“We’ve listened to our constituents, and it is clear that any change to the number of Growlers on Whidbey Island will impact this community and their interactions with the base,” the joint statement said. “We know our constituents will want to engage with the Navy in this process to discuss community impacts and to propose potential mitigation options.”
Larsen, who is up for reelection this year, said Monday that he isn’t aware of the procedures surrounding basing shifts during an EIS, but said he is glad to hear the Navy would be allowing the community another chance to comment if changes occur.
He added that he and the other local leaders were simply responding to constituent’s concerns.
“There are people who are paid to know a lot more about the process than I am,” Larsen said. “What’s important is that constituents are informed well in advance so people can participate.”
The Navy has put in an as-yet unfunded request for 22 additional Growlers for the 2015 federal budget, but if and how those aircraft will be funded hasn’t been decided by Congress.
Larsen said that his assessment, based on discussions in both House and Senate arm services and appropriations committees, is that the final number approved will land in the mid-teens.
“It won’t be zero and it won’t be 22,” Larsen said.
In an emailed statement, Price Johnson said that, while it is unclear how many planes Congress will fund, “We do know that further increasing the number of Growlers based at NASWI will have impacts locally.
“So it is vital that local residents be given this opportunity to participate in the expanded scoping of this process,” Price Johnson said.
“I appreciate Congressman Larsen and Mayor Conard’s collaboration. By working together we can more effectively advocate for our community.”
If Congress chooses to include additional Growlers in their Whidbey Island basing strategy, a rescoping period, complete with additional public comment, would be required, according to Ted Brown, Navy’s Installations and Environmental public affairs officer.

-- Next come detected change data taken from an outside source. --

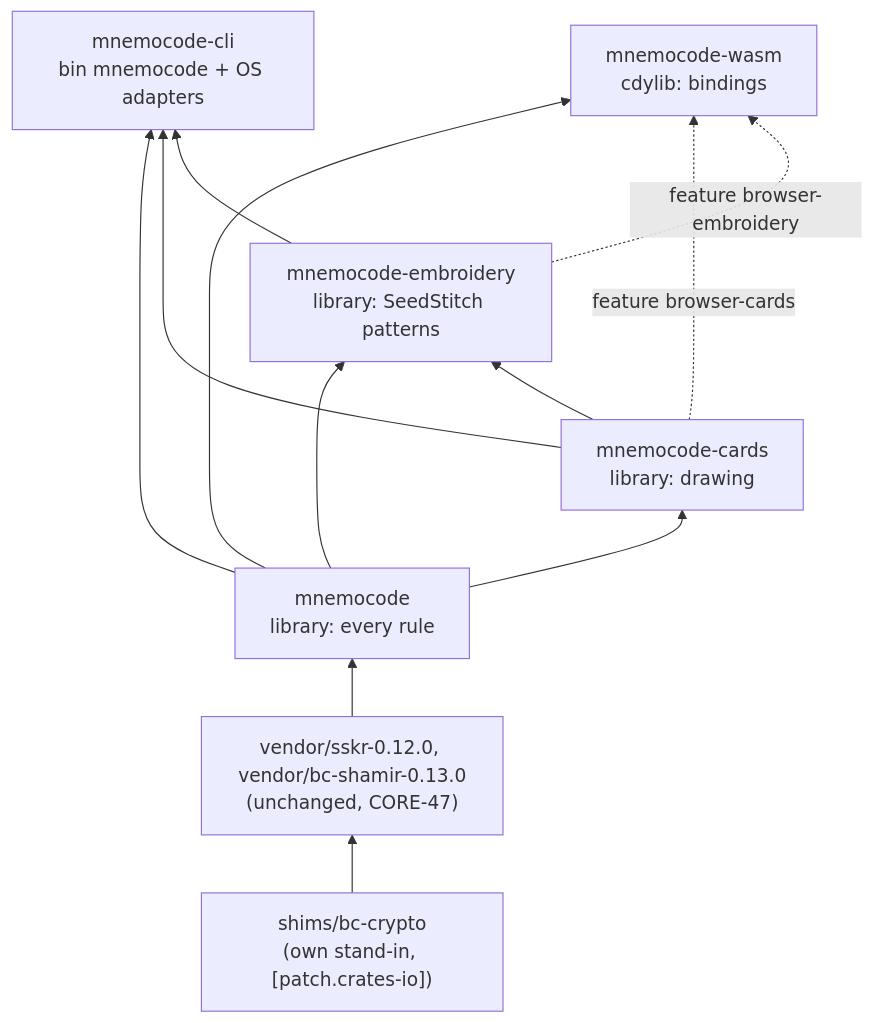
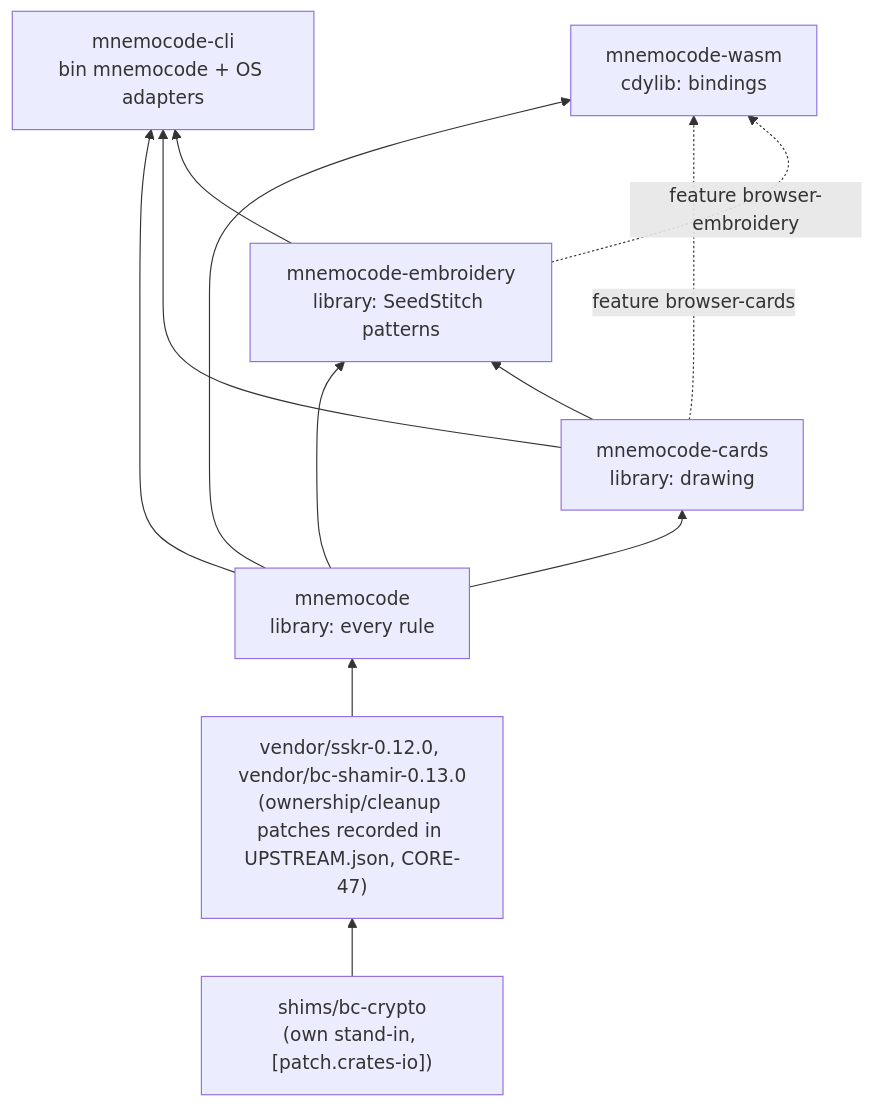
Before and after one commit to hobby-eng/mnemocode: the second of 3 diagrams in docs/design/architect/ARCHITECTURE.md, drawn with Mermaid. The commit also changed other lines of this file and 168 other files, not shown here.

````diff
--- a/docs/design/architect/ARCHITECTURE.md
+++ b/docs/design/architect/ARCHITECTURE.md
@@ -46,19 +46,19 @@
 ```mermaid
 flowchart BT
   shim["shims/bc-crypto<br/>(own stand-in, [patch.crates-io])"]
-  vendor["vendor/sskr-0.12.0, vendor/bc-shamir-0.13.0<br/>(unchanged, CORE-47)"]
+  vendor["vendor/sskr-0.12.0, vendor/bc-shamir-0.13.0<br/>(ownership/cleanup patches recorded in UPSTREAM.json, CORE-47)"]
   lib["mnemocode<br/>library: every rule"]
   cards["mnemocode-cards<br/>library: drawing"]
   stitch["mnemocode-embroidery<br/>library: SeedStitch patterns"]
   cli["mnemocode-cli<br/>bin mnemocode + OS adapters"]
   wasm["mnemocode-wasm<br/>cdylib: bindings"]
   shim --> vendor --> lib --> cards
   lib --> stitch
   cards --> stitch
   lib --> cli
   cards --> cli
   stitch --> cli
   lib --> wasm
   cards -. feature browser-cards .-> wasm
   stitch -. feature browser-embroidery .-> wasm
 ```
````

Brown said that the Navy will likely make an announcement regarding the EIS within the next few months.
Including new alternatives in the EIS will likely require re-scoping of the project and push out the completion date, the Navy’s July announcement said.
Citizen’s of Ebey’s Reserve, or COER, which sued the Navy last year over the jet noise, released a statement last week denouncing the additional Growlers and the EIS delays.
“It is unreasonable for the Navy to expect local civilian communities in four counties to wait longer than originally promised for a draft EIS initiated in 2013 while the Navy continues to conduct Growler operations over those affected communities,” the COER release said.
“Preferably, all Growler operations should be suspended until the completion of the EIS process.”